After Obama thumped Clinton in Iowa, he landed here so optimistic about his chances of becoming the 44th president of the United States that I thought the soaring, inspirational speeches I heard -- covering everything from slavery to global warming -- were dress rehearsals for his January 2009 inaugural address.
"I can beat all of them," boasted Obama.
Obama decided not to worry about raising expectations because he had healthy leads in every New Hampshire poll and was drawing overflowing crowds, as Clinton seemed in a tailspin.
His aides were so certain of victory (by at least five points) that they scheduled a rally in New Jersey for today, optimistically pushing into the media market serving three delegate-rich states -- New Jersey, Connecticut and Clinton's New York -- with Feb. 5 primaries.
Obama's elite fund-raisers, meeting Friday in Des Moines, decided that his appeal was so strong that they would systematically start soliciting Republicans as soon as New Hampshire was out of the way.
But something happened.
New Hampshire did not finish Clinton off.
She pulled big numbers from the Democratic strongholds of Manchester and Nashua.

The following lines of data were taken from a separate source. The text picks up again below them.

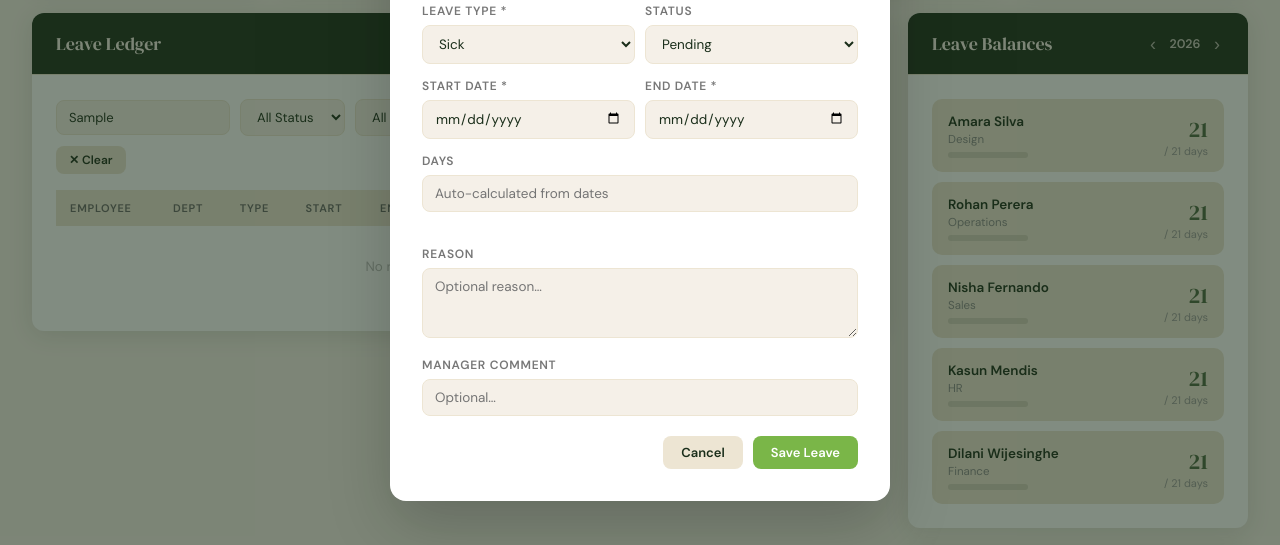
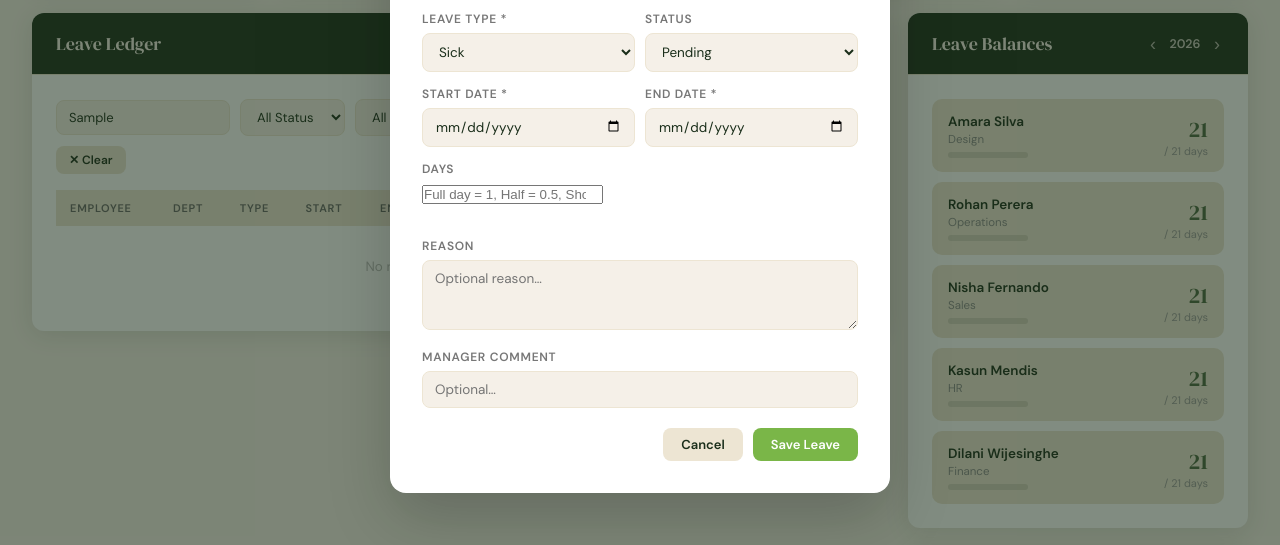
Before and after one commit to barkornamentJaz/leave-Management-HR, a plain HTML site: page index.html in a window 1280 px wide. Both pictures are taken after typing "Sample" into the empty fields and a click on the button "+ New Leave". Shown: the part 227-772 px from the top of the page. Drawn offline with Linux system fonts and the light colour scheme; no server answers.

Commit message:
index.html

```diff
--- a/index.html
+++ b/index.html
@@ -300,7 +300,7 @@ tbody tr:hover{background:#fafaf6}
     </div>
     <div class="form-group">
       <label class="form-label">Days</label>
-      <input type="number" class="form-input" id="fDays" min="1" placeholder="Auto-calculated from dates">
+      <input type="number" id="fDays" step="0.25" min="0.25" placeholder="Full day = 1, Half = 0.5, Short = 0.25">
       <div class="days-preview" id="daysPreview"></div>
     </div>
     <div class="form-group">
```
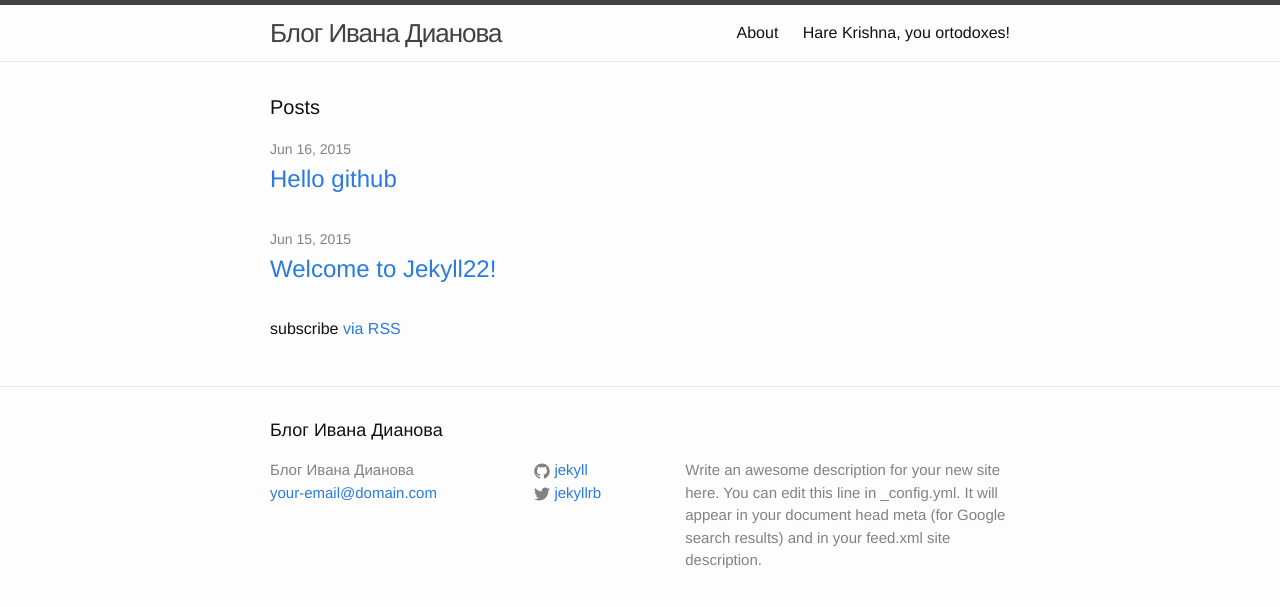
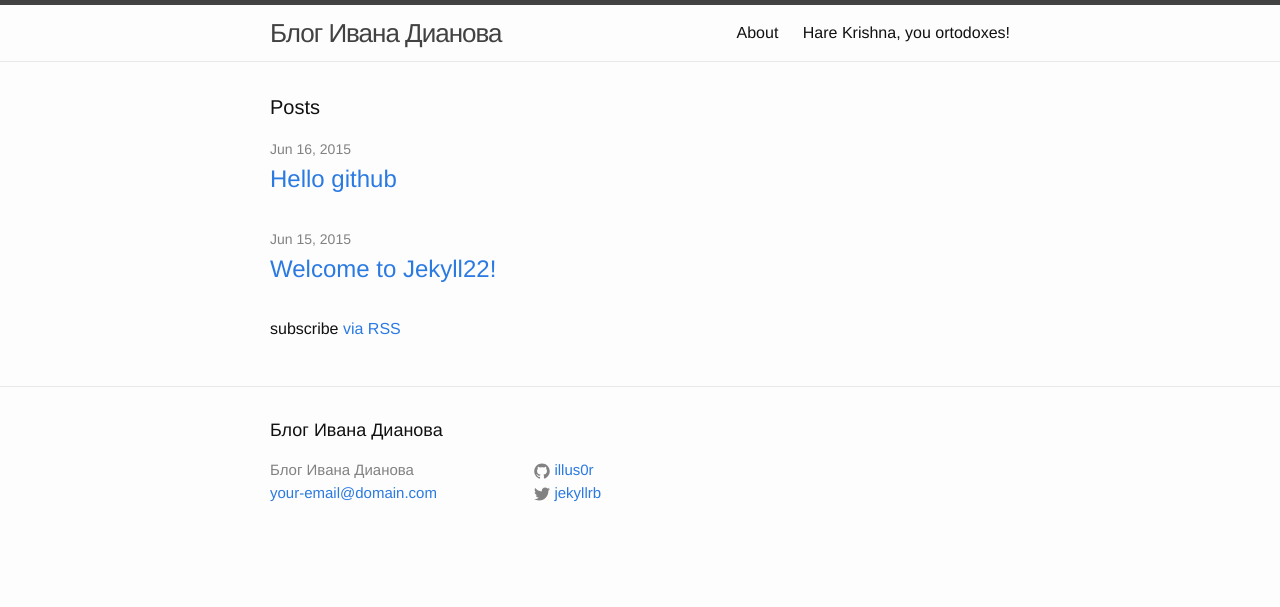
Before and after one commit to illus0r/jekyll-test, a Jekyll site: the page built from index.html, in a window 1280 px wide. Shown: the top 607 px of the page. Built offline with Jekyll 4.4.1, drawn with Linux system fonts in a browser that asks for light colours.

Commit message:
Update _config.yml

```diff
--- a/_config.yml
+++ b/_config.yml
@@ -1,14 +1,29 @@
+# Syntax highlighting
+highlighter:         pygments
+
+# Permalinks
+#
+# Use of `relative_permalinks` ensures post links from the index work properly.
+permalink:           pretty
+relative_permalinks: true
+
+# Setup
+title:               Блог Ивана Дианова
+email:               your-email@domain.com
+tagline:             Basic example of a Jekyll site with Sass enabled.
+url:                 http://illus0r.github.io/jekyll-test # the base hostname & protocol for your site
+baseurl:             /jekyll-test/
+
+# Assets
+#
+# We specify the directory for Jekyll so we can use @imports.
+sass:
+  sass_dir:          _sass
+  style:            :compressed
+
 # Site settings
-title: Блог Ивана Дианова
-email: your-email@domain.com
-description: > # this means to ignore newlines until "baseurl:"
-  Write an awesome description for your new site here. You can edit this
-  line in _config.yml. It will appear in your document head meta (for
-  Google search results) and in your feed.xml site description.
-baseurl: "" # the subpath of your site, e.g. /blog/
-url: "http://illus0r.github.io/jekyll-test/" # the base hostname & protocol for your site
 twitter_username: jekyllrb
-github_username:  jekyll
+github_username:  illus0r
 
 # Build settings
 markdown: kramdown
```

Former Sen. John Edwards, who came in third, pulled anti-Clinton votes away from Obama.
Exit polls showed women, who deserted Clinton in Iowa, came back. Maybe her getting choked up, as she did on Monday in a Portsmouth cafe, helped. Women who have been there understand what happened. And plenty of them have been there.
The race moves on to South Carolina and Nevada, and Obama, who will be in Charleston on Thursday, has a running start with a galvanized African-American Democratic base energized by his Iowa win and possibly smarting over New Hampshire.
Obama nonetheless faces a tougher race ahead with a different dynamic.
In New Hampshire, Clinton started raising questions about Obama's record as an Illinois state senator and in the U.S. Senate -- something she decided to do only very late in the Iowa contest, thinking the press would do the job for her.
Realizing that if she had something to say she would have to say it herself, she did so more forcefully in New Hampshire, with an assist from Bill Clinton.
The Clinton camp is determined now to start a more aggressive conversation about Obama's record -- health care, energy, taxes, his work in the Senate.
"We know we can disagree without being disagreeable," Obama said in his concession speech where he used the TV time to deliver a modified stump, minus the zest I saw so many times these past days.
Obama has been saying these past days that he thought he was done being vetted. I'm not sure where he got the notion that there was a place called "done" in a big presidential contest.
Nothing's over. The score is one to one. It's just getting started.